(Extracted material begins)

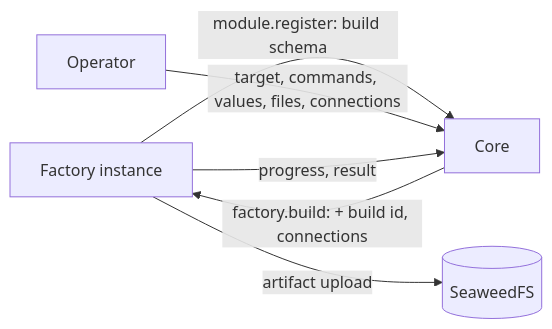
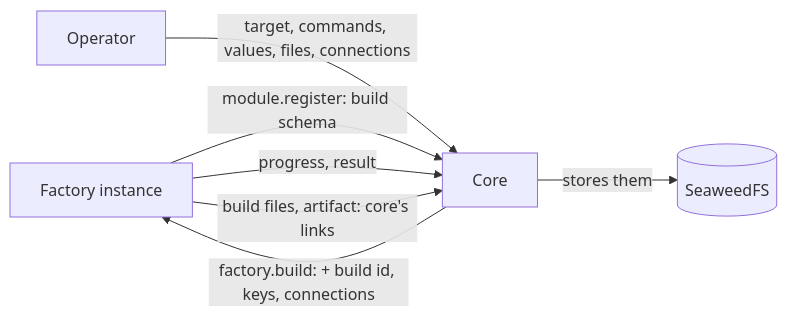
Before and after one commit to LogosCore/logos-docs: the first of 2 diagrams in src/content/docs/contracts/minion-build.md, drawn with Mermaid. The commit also changed other lines of this file and 43 other files, not shown here.

````diff
--- a/src/content/docs/contracts/minion-build.md
+++ b/src/content/docs/contracts/minion-build.md
@@ -21,8 +14,9 @@
 ```mermaid
 flowchart LR
     F[Factory instance] -- "module.register: build schema" --> CORE[Core]
     OP[Operator] -- "target, commands, values, files, connections" --> CORE
-    CORE -- "factory.build: + build id, connections" --> F
+    CORE -- "factory.build: + build id, keys, connections" --> F
     F -- "progress, result" --> CORE
-    F -- "artifact upload" --> S3[(SeaweedFS)]
+    F -- "build files, artifact: core's links" --> CORE
+    CORE -- "stores them" --> S3[(SeaweedFS)]
 ```
````
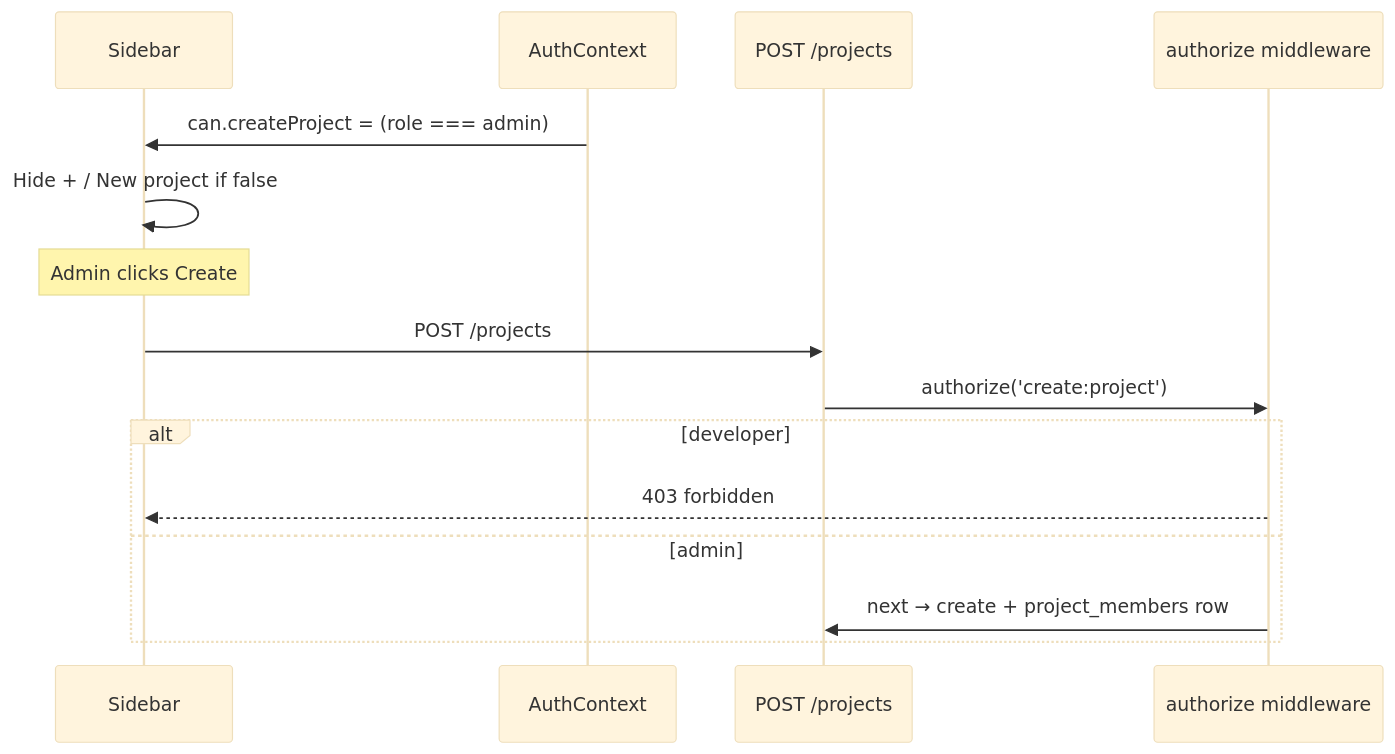
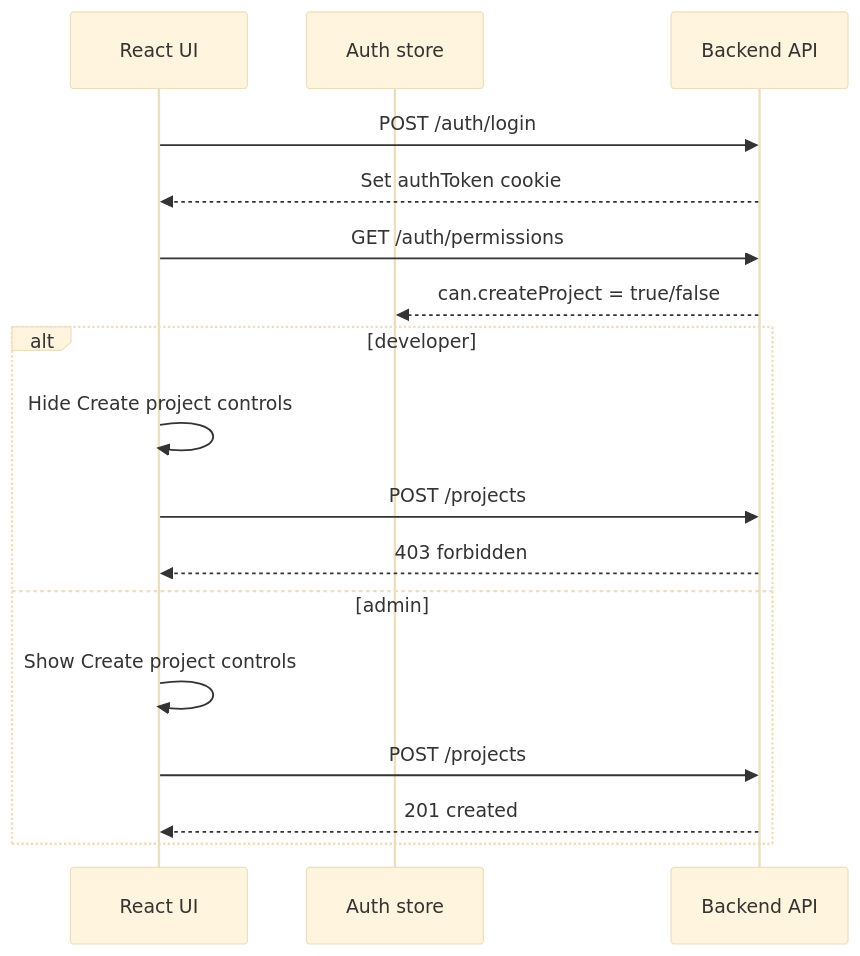
One commit to sagnik26/Task-Manager changed the diagram in docs/rbac-implementation-guide.md. Above: the diagram before and after it, drawn with Mermaid (base theme). The commit also changed other lines of this file and 5 other files, not shown here.

````diff
--- a/docs/rbac-implementation-guide.md
+++ b/docs/rbac-implementation-guide.md
@@ -402,18 +163,21 @@
 ```mermaid
 sequenceDiagram
-  participant UI as Sidebar
-  participant Auth as AuthContext
-  participant API as POST /projects
-  participant AuthZ as authorize middleware
+    participant UI as React UI
+    participant Store as Auth store
+    participant API as Backend API
 
-  Auth->>UI: can.createProject = (role === admin)
-  UI->>UI: Hide + / New project if false
-  Note over UI: Admin clicks Create
-  UI->>API: POST /projects
-  API->>AuthZ: authorize('create:project')
-  alt developer
-    AuthZ-->>UI: 403 forbidden
-  else admin
-    AuthZ->>API: next → create + project_members row
-  end
+    UI->>API: POST /auth/login
+    API-->>UI: Set authToken cookie
+    UI->>API: GET /auth/permissions
+    API-->>Store: can.createProject = true/false
+
+    alt developer
+        UI->>UI: Hide Create project controls
+        UI->>API: POST /projects
+        API-->>UI: 403 forbidden
+    else admin
+        UI->>UI: Show Create project controls
+        UI->>API: POST /projects
+        API-->>UI: 201 created
+    end
 ```
````
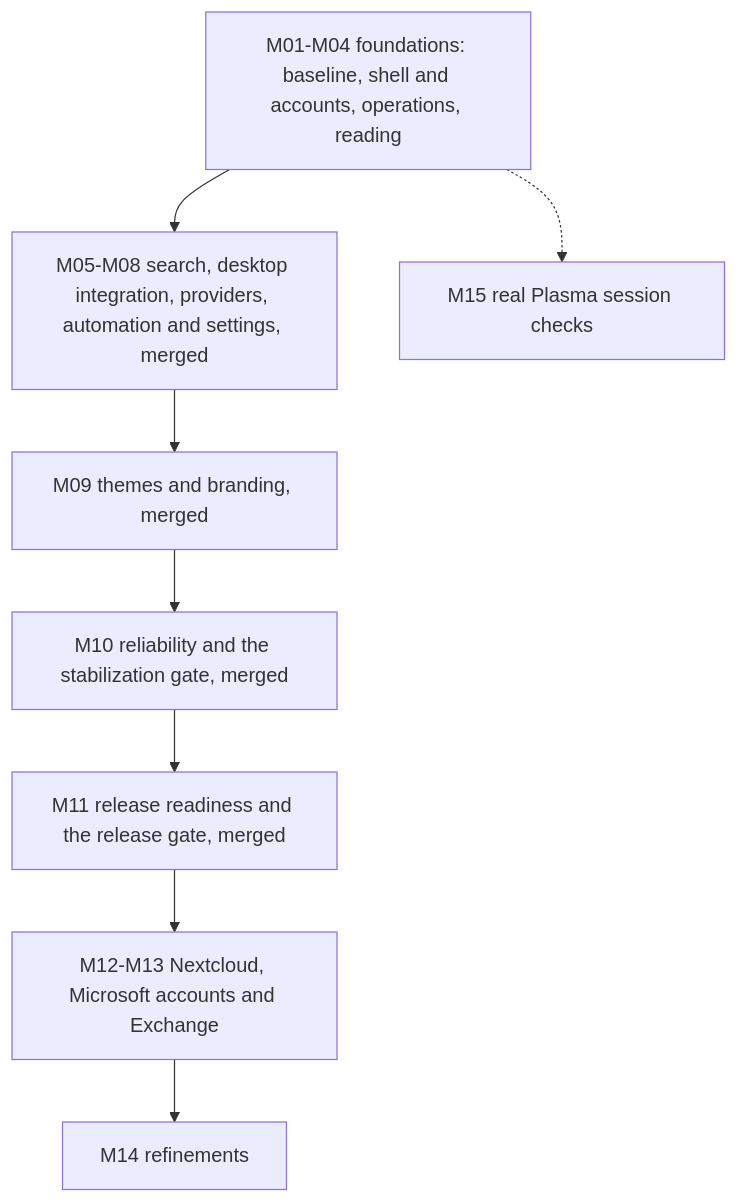
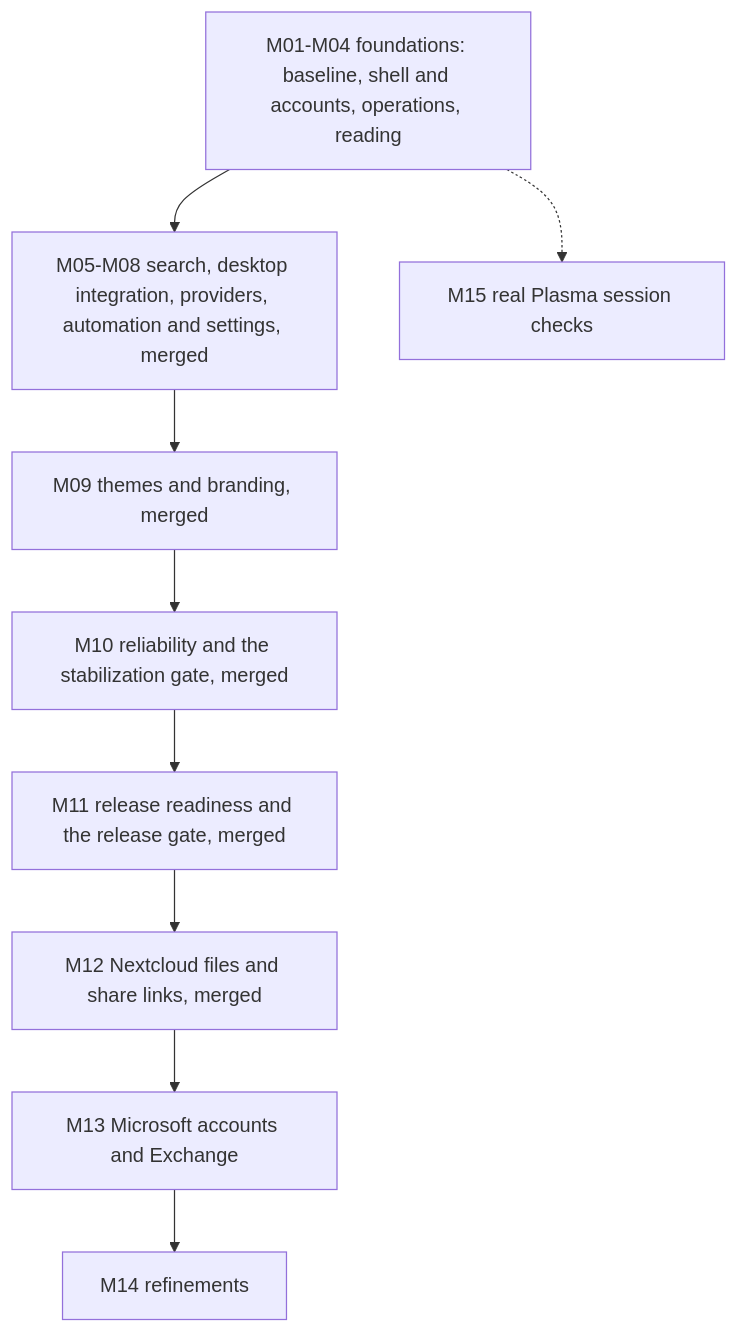
One commit to mikepadiernos/plasma-impresario changed the diagram in README.md. Above: the diagram before and after it, drawn with Mermaid. The commit also changed other lines of this file, not shown here.

First line of the commit message:
docs: describe M12 Nextcloud in the README

````diff
--- a/README.md
+++ b/README.md
@@ -870,10 +915,11 @@
 ```mermaid
 flowchart TD
     A[M01-M04 foundations: baseline, shell and accounts, operations, reading] --> B[M05-M08 search, desktop integration, providers, automation and settings, merged]
     B --> C[M09 themes and branding, merged]
     C --> D[M10 reliability and the stabilization gate, merged]
     D --> H[M11 release readiness and the release gate, merged]
-    H --> E[M12-M13 Nextcloud, Microsoft accounts and Exchange]
+    H --> I[M12 Nextcloud files and share links, merged]
+    I --> E[M13 Microsoft accounts and Exchange]
     E --> F[M14 refinements]
     A -.-> G[M15 real Plasma session checks]
 ```
````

(Extracted material ends)

# What is needed
Give only the lines from the one holding "as POST /projects" through the one holding "UI->>API: POST /auth/login", each restated exactly as it appears above.

# Reply
-  participant API as POST /projects
-  participant AuthZ as authorize middleware
+    participant UI as React UI
+    participant Store as Auth store
+    participant API as Backend API
 
-  Auth->>UI: can.createProject = (role === admin)
-  UI->>UI: Hide + / New project if false
-  Note over UI: Admin clicks Create
-  UI->>API: POST /projects
-  API->>AuthZ: authorize('create:project')
-  alt developer
-    AuthZ-->>UI: 403 forbidden
-  else admin
-    AuthZ->>API: next → create + project_members row
-  end
+    UI->>API: POST /auth/login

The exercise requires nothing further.